A second year of the Knox-Haskell Counties Texas Rural Leadership Program (TRLP) is in the books. Twelve participants from Knox and Haskell counties graduated from the 8-month program on Monday night, May 9, 2016, at the Webfoot Connections Lodge in Rochester, Texas. They were joined by their employers, family, city and county government officials, and board members.
The graduation celebration was a fun-filled evening. Live music was provided by Parris Pittman, who was a graduate of last year’s program. Roger Rowe and his staff at Webfoot Connections Lodge prepared and served a steak and chicken dinner to the group. The speaker of the evening was Nicki Harle from Baird. Ms. Harle is the former executive director and founder of Texas Midwest Community Network and currently runs a leadership program for Bastrop County. Participants answered her questions about impactful and memorable moments throughout the past 8 months. She left the group with some final notes on not letting fear, fault or feelings get in the way of accomplishing big things in the community.
Ms. Nancy Birkenfeld is the County Executive Director of the USDA Farm Service Agency in Knox County and also serves as the KCVG Board Member. She sent one of her employees Bea Hernandez through the program. “It is encouraging to see how these ladies have developed into confident leaders for our respective towns and counties through this program,” said Ms. Birkenfeld.
Each county will put their new-found skills and experience into practice through the fulfillment of a community project. These projects are collaborations among the participants. The Knox County participants are planning to host a Youth Engagement Symposium in the fall of 2016. The goal of the symposium is to bring communities and volunteers together at a day-long event and provide them with information and resources they need to focus on and address youth issues identified in the county. Hopefully, each community will leave empowered to develop youth centers that provide kids a safe place to come to study, learn and socialize after school. The Haskell County group is working on a digital sign that will be placed on the courthouse square. The sign will be used to display messages that pertain to the citizens of Haskell, events and emergency messages. The group is gathering quotes from several different companies and working on the details for the public to get their messages displayed.
“In the past two years, we have seen the incredible impact this program has had on our communities. Besides their group projects which have benefited our towns, many of these young men and women have joined civic organizations, volunteered for events, attended meetings and brought their newly-minted leadership skills with them. Their enthusiasm is contagious, their presence: priceless,” beamed Jill Druesedow, Haskell City Council.

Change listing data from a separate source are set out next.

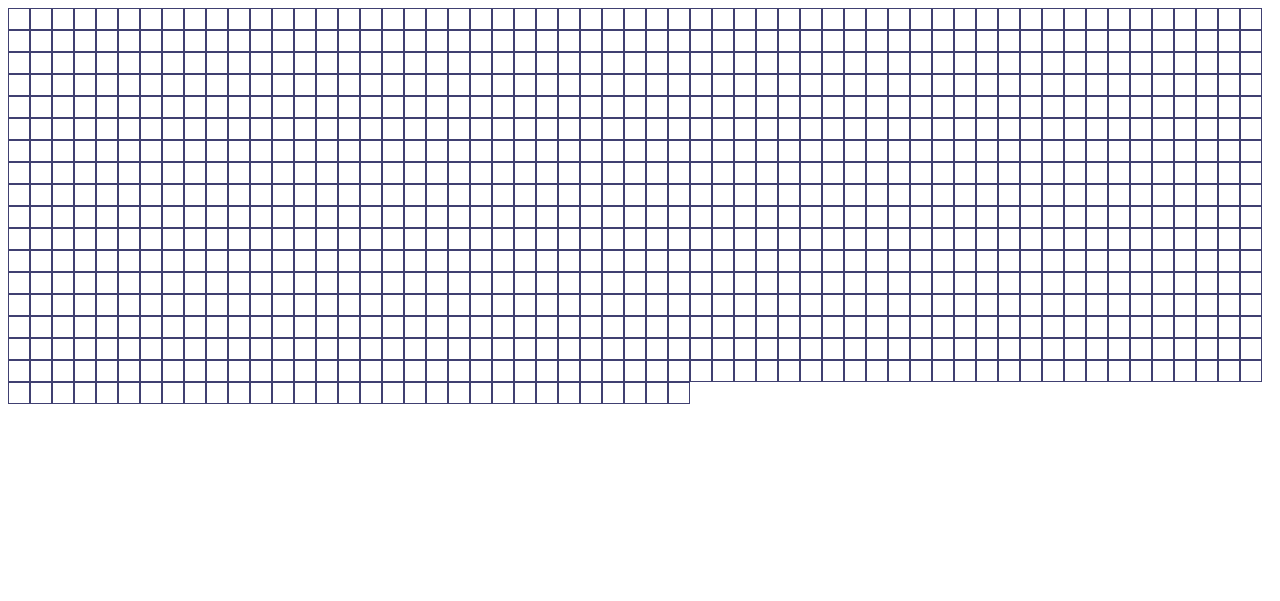
Repository: NikhilJohny/Pathfinding---ReactJS
Page: /
These files come from the project's save history. The page is drawn as it stood at one moment and after the next save; the edit follows.
The browser window is 1280 px wide. The pictures show the whole page.
The project was rebuilt for these pictures with package versions that can differ from the ones it lists, and the page was loaded fresh each time.

Above is the page before, as saved 2021-05-06 07:10:29.

After the next save:
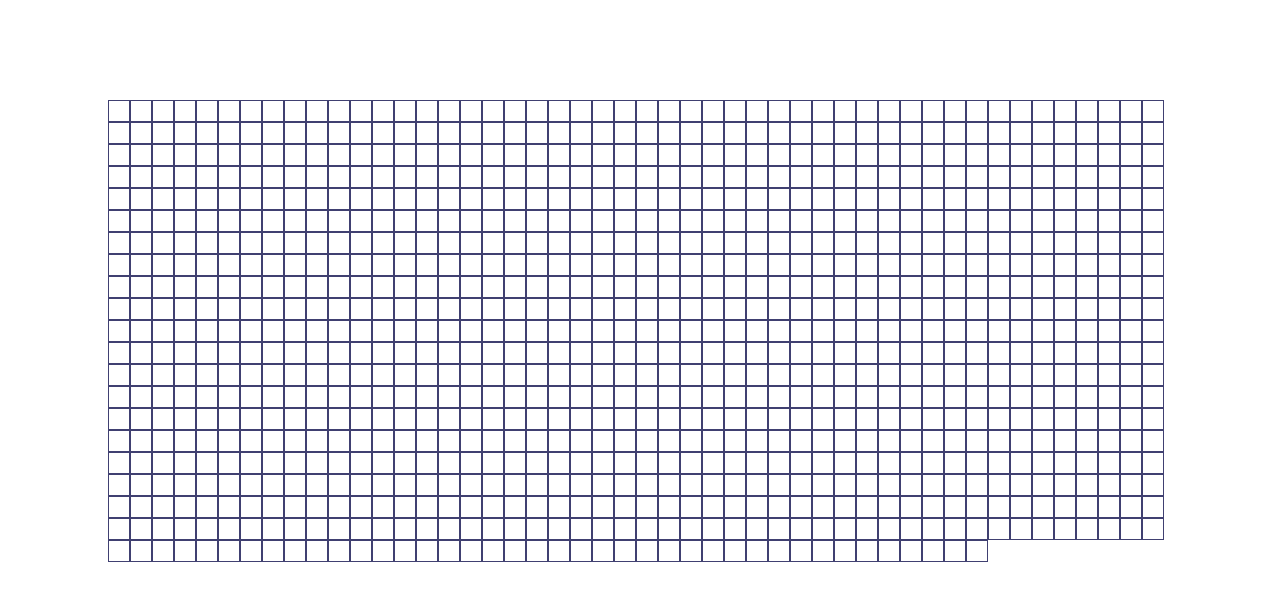
Saved 21 s later.
--- a/src/Node.css
+++ b/src/Node.css
@@ -1,3 +1,7 @@
+.canvas {
+    margin: 100px;
+}
+
 .Node {
     margin-bottom: -4px;
     width: 20px;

The TRLP program began last year as a joint effort between the Knox County Visioning Group (KCVG) and the Development Corporation of Haskell (DCOH). These two groups saw the need for leadership in their communities and decided to do something about it. Once a month for 8 months, the group met and worked through a leadership curriculum provided by Texas A&M AgriLife Extension Service. Powerful speakers from around the region were brought in to teach the curriculum, lend their experience to the group and help the participants to establish valuable networks. The afternoons are filled with tours and speakers from around Knox and Haskell Counties. Participants explore city and county government, healthcare, education, economic development, quality of life. The tours help participants explore their local resources and learn more about their communities as a whole. A highlight of the program is a trip to Austin where they have the opportunity to tour the capitol and visit with key leaders, organizations and state agencies about the wide variety of state-wide resources available to rural communities.
Haskell County Judge David Davis said he believes in the leadership program. “I went through a similar program in the mid 90’s, and I believe they are very worth-while. It’s important for people to understand their commitment when they enter into such a program.” Judge Davis is currently working with the Haskell graduates on their digital sign project.
This year’s TRLP graduates include Christina Isbell, Jamie Ferguson, Nicole Buchanan, Jamie Jordan, Veronica Anderson, Jessica Boggs and Susan Jarred from Haskell County. The Knox County participants include Nicki Ivie, Sheri Warren, Lisa Tidwell, Bianca Harrimon and Beatrice Hernandez from Knox County. The program was directed by DCOH Director, Jimi Coplen and Knox County Agent, Lorrie Coop.